Records for the exercise below:
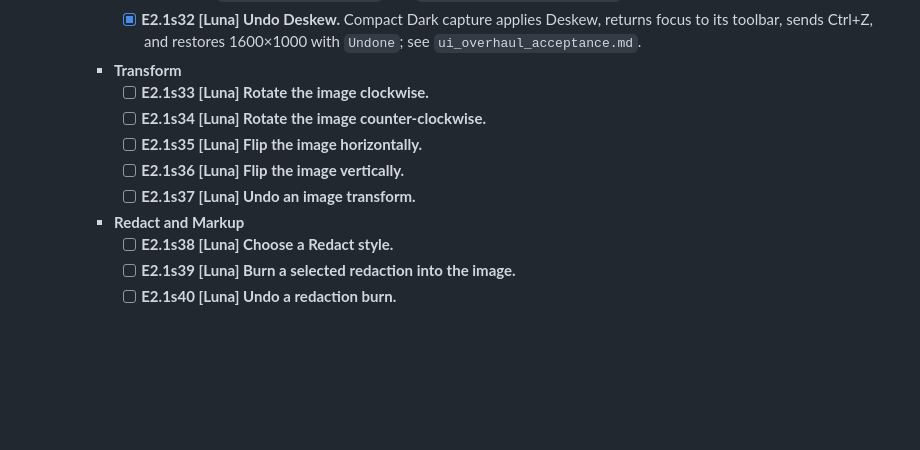
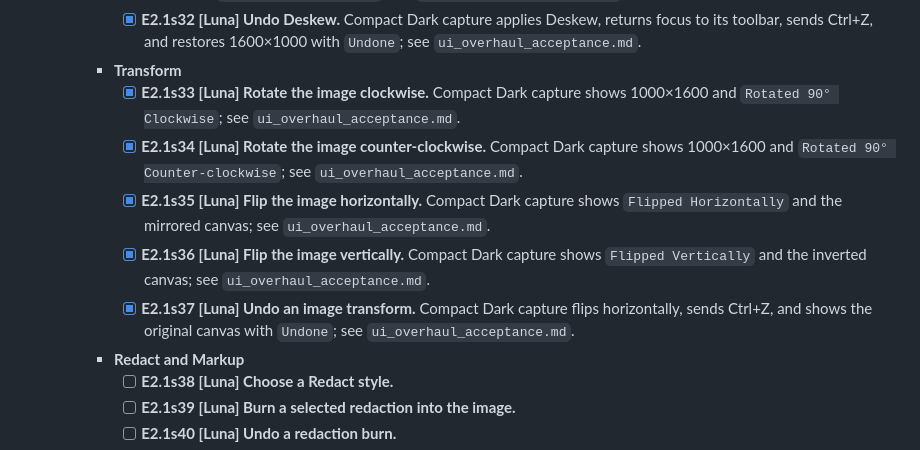
Before and after one commit to triode-the-andrewsarchus/little-screen-clip, a Markdown page: ui_overhaul_remaining_tasks.md, the part around the change. Drawn GitHub-style; blank space fills up the shorter version.

```diff
--- a/ui_overhaul_remaining_tasks.md
+++ b/ui_overhaul_remaining_tasks.md
@@ -251,11 +251,11 @@ Status: open. Task tree reviewed 2026-09-27; E1 baseline inventory closed with t
       - [x] **E2.1s31 [Luna] Apply Deskew.** Compact Dark capture applies the adjusted quadrilateral and shows the 1345×841 result with `Deskewed perspective`; see `ui_overhaul_acceptance.md`.
       - [x] **E2.1s32 [Luna] Undo Deskew.** Compact Dark capture applies Deskew, returns focus to its toolbar, sends Ctrl+Z, and restores 1600×1000 with `Undone`; see `ui_overhaul_acceptance.md`.
     - **Transform**
-      - [ ] **E2.1s33 [Luna] Rotate the image clockwise.**
-      - [ ] **E2.1s34 [Luna] Rotate the image counter-clockwise.**
-      - [ ] **E2.1s35 [Luna] Flip the image horizontally.**
-      - [ ] **E2.1s36 [Luna] Flip the image vertically.**
-      - [ ] **E2.1s37 [Luna] Undo an image transform.**
+      - [x] **E2.1s33 [Luna] Rotate the image clockwise.** Compact Dark capture shows 1000×1600 and `Rotated 90° Clockwise`; see `ui_overhaul_acceptance.md`.
+      - [x] **E2.1s34 [Luna] Rotate the image counter-clockwise.** Compact Dark capture shows 1000×1600 and `Rotated 90° Counter-clockwise`; see `ui_overhaul_acceptance.md`.
+      - [x] **E2.1s35 [Luna] Flip the image horizontally.** Compact Dark capture shows `Flipped Horizontally` and the mirrored canvas; see `ui_overhaul_acceptance.md`.
+      - [x] **E2.1s36 [Luna] Flip the image vertically.** Compact Dark capture shows `Flipped Vertically` and the inverted canvas; see `ui_overhaul_acceptance.md`.
+      - [x] **E2.1s37 [Luna] Undo an image transform.** Compact Dark capture flips horizontally, sends Ctrl+Z, and shows the original canvas with `Undone`; see `ui_overhaul_acceptance.md`.
     - **Redact and Markup**
       - [ ] **E2.1s38 [Luna] Choose a Redact style.**
       - [ ] **E2.1s39 [Luna] Burn a selected redaction into the image.**
```
Also changed, not shown: ui_overhaul_acceptance.md (+5 -0 lines).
End of Records for the exercise.
→ Required action: The answer is a count and nothing more: lines above that contain "image".

→ Result of the exercise: 11